The Most Woke Billionaire On Earth

Main Line entrepreneur and 76ers co-owner Michael Rubin’s eyes were opened to the criminal injustice system through his friend Meek Mill. Now he’s on the case.

Main Line entrepreneur and 76ers co-owner Michael Rubin’s eyes were opened to the criminal injustice system through his friend Meek Mill. Now he’s on the case.

The story of Michael Rubin was interesting enough before last November 6, a day he refers to as though it lives in infamy. “November 6, 2017, that was life-changing,” Rubin says today, sitting in his Conshohocken office in shorts, a T-shirt and flip-flops.

Michael Rubin

Before that day, here’s what you would have known about Rubin. He was, in his mid-forties, a hard-charging billionaire, having grown up as something of a business prodigy in the suburbs of Philadelphia. Born to a psychiatrist mother and a veterinarian father, Rubin was somehow blessed with an entrepreneurial gene. He started his first businesses at eight years old, selling vegetable seeds door to door, then overseeing neighborhood kids—his first employees—in a snow shoveling business. 

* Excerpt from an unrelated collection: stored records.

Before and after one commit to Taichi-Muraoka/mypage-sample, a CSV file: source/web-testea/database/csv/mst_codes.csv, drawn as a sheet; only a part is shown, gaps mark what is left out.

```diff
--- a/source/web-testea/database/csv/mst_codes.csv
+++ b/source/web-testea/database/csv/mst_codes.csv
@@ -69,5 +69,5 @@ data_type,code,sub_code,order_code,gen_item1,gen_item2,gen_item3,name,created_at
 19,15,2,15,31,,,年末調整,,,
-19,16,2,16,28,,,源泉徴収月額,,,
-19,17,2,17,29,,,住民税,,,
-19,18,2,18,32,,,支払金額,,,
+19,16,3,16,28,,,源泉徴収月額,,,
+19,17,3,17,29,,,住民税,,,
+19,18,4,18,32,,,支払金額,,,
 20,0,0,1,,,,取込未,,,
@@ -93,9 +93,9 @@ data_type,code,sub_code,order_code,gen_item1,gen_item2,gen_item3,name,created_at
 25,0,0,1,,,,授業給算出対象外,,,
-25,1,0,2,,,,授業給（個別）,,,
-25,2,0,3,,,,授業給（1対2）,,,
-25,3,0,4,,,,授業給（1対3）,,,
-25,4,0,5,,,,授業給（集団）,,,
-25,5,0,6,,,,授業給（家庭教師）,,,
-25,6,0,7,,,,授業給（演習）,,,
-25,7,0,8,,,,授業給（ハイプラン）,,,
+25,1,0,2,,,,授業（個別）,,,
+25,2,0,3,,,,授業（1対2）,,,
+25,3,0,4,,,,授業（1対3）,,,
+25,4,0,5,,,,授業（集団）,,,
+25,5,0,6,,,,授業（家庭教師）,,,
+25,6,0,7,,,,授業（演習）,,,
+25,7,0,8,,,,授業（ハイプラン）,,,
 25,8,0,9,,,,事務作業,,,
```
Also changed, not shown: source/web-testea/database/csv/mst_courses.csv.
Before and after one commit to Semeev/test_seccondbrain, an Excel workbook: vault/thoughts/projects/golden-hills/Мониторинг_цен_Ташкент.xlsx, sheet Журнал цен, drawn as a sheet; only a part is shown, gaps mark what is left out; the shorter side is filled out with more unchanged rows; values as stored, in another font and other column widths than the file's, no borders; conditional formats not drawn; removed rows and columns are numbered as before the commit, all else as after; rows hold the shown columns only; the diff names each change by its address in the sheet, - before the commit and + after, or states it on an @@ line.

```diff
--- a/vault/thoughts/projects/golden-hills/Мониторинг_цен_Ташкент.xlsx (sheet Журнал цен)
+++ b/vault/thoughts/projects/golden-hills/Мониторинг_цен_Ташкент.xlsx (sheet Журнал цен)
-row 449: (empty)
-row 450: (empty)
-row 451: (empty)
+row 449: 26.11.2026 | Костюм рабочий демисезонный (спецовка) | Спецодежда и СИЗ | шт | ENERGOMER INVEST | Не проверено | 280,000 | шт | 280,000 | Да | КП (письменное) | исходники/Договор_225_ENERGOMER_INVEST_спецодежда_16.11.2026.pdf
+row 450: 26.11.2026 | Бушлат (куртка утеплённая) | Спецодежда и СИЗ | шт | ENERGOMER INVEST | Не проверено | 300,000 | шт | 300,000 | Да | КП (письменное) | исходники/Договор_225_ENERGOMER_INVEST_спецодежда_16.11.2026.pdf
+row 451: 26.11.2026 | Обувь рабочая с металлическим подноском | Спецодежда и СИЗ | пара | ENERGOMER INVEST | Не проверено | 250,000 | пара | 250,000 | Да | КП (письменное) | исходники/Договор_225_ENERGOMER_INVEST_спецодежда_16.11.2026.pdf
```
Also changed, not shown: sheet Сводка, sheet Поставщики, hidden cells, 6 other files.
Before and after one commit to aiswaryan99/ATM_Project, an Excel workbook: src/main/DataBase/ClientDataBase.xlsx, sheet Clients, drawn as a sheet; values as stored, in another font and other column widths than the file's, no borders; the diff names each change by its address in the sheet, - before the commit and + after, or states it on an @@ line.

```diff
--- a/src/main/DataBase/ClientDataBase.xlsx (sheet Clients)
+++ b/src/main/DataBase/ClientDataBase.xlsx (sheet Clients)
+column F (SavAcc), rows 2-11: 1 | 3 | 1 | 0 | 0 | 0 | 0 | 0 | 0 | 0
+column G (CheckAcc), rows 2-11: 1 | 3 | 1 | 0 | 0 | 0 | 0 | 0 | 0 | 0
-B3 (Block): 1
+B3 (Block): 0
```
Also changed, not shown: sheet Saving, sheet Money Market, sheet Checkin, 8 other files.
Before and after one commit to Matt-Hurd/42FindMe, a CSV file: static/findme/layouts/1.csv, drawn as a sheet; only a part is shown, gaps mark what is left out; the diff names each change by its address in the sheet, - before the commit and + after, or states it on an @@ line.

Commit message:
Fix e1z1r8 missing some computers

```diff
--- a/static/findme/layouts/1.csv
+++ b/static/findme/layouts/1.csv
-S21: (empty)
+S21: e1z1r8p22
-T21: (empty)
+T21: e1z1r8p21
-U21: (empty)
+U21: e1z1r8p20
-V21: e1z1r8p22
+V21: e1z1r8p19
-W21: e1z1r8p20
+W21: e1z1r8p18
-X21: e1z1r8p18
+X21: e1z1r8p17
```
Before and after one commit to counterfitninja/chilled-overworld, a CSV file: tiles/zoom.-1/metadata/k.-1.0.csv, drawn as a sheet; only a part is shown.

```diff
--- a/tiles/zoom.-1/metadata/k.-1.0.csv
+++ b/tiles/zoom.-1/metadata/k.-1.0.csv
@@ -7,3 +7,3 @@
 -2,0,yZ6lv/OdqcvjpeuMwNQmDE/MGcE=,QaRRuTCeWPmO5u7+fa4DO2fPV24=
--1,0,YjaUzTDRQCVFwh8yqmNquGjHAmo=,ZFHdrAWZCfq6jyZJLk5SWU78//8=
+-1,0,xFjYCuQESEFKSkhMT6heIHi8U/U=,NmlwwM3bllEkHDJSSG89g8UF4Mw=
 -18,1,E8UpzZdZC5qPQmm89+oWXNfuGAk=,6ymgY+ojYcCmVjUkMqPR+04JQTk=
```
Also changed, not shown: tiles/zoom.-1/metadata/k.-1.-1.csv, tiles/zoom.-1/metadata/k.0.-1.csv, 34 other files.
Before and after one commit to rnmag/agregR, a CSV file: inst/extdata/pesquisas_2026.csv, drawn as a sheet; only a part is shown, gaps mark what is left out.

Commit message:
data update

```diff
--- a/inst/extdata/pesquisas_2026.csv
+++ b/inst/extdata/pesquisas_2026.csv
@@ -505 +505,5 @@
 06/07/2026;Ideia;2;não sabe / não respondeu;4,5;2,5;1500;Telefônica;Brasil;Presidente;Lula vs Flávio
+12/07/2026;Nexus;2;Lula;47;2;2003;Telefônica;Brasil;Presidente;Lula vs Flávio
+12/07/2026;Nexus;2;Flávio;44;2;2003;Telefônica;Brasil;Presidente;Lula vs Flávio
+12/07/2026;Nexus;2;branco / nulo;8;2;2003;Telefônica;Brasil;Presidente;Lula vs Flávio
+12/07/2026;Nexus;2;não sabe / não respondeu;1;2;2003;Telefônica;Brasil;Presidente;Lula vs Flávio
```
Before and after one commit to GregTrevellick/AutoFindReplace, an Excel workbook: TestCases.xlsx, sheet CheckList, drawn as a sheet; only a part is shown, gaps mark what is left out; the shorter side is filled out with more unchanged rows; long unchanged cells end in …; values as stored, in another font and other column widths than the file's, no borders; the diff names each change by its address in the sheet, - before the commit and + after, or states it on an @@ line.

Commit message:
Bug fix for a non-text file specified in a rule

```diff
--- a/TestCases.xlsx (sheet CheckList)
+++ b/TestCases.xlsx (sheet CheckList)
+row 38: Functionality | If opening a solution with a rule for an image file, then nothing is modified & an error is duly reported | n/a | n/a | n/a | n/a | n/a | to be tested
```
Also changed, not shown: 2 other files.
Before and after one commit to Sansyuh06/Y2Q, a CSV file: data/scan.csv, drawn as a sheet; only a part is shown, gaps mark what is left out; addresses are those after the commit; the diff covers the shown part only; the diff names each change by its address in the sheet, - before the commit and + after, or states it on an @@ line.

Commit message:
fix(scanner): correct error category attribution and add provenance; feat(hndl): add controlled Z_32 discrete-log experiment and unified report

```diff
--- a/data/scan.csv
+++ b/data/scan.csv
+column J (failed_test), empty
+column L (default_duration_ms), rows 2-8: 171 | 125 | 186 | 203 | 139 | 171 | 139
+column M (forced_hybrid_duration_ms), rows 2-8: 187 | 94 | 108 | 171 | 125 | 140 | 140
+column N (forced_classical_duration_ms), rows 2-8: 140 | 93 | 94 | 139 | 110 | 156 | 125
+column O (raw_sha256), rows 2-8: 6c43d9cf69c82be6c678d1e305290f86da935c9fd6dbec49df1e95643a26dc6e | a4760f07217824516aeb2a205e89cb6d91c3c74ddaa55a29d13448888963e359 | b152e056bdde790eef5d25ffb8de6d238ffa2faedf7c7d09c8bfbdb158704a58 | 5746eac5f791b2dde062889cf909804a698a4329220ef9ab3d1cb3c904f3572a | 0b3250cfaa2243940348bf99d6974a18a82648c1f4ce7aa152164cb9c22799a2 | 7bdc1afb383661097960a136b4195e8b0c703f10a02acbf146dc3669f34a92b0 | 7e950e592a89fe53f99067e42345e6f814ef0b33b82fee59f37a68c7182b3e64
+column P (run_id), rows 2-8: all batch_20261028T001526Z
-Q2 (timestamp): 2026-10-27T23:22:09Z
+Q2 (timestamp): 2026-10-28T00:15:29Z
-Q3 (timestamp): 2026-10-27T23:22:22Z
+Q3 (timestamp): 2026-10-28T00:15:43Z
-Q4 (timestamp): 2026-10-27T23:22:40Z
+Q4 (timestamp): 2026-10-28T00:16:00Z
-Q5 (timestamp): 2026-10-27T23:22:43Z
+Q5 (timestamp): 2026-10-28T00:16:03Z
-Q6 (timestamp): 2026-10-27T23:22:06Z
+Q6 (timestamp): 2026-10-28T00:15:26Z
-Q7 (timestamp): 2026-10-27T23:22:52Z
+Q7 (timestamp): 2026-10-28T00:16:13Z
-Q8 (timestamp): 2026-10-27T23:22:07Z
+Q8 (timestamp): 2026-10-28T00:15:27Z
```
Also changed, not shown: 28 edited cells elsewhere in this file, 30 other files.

At 12, he opened a ski tune-up shop in his parent’s basement. At 14, using Bar Mitzvah money, he opened Mike’s Ski Shop in Conshohocken. Before graduating high school, he had five stores; to his parents’ chagrin, he bought a Porsche before he could legally drive. He made his first million before he could legally drink.

When eBay bought Rubin’s e-commerce company, GSI Commerce, for $2.4 billion in 2011, it catapulted Rubin into the elite of the American C-suite. Today, Rubin, a stocky ball of energy with infamous attention deficit disorder, is known as a relentless boardroom competitor (“no means yes”) who, mostly through sheer force of will, is remaking the e-commerce space through his three companies: Fanatics, Inc., a licensed sports merchandiser; flash sellers Rue La La and, most recently, Gilt; and Shop Runner, a retail benefits program.

“Before that day, you had a problem and you came to me? I’d write a check,” Rubin says. “Now, no joke, lately I’ve been spending about a third of my time on Meek’s situation and criminal justice reform.”

On top of it all, he’s one of the owners of the Philadelphia 76ers, which is how he and rapper Meek Mill first came to know one another. At an NBA All-Star game, Rubin and his now 12-year-old daughter Kylie found themselves courtside next to Mill and his then-girlfriend Nicki Minaj—Kylie’s favorite at the time. A bond between Rubin and Mill formed, Rubin says, over their shared inquisitiveness. Rubin’s attention may famously wax and wane, but he asks rapid-fire questions, the wheels always turning, processing answers before breathlessly jumping to the next new idea. Mill, Rubin found, has the same sense of curiosity, grilling the billionaire on the art of deal-making.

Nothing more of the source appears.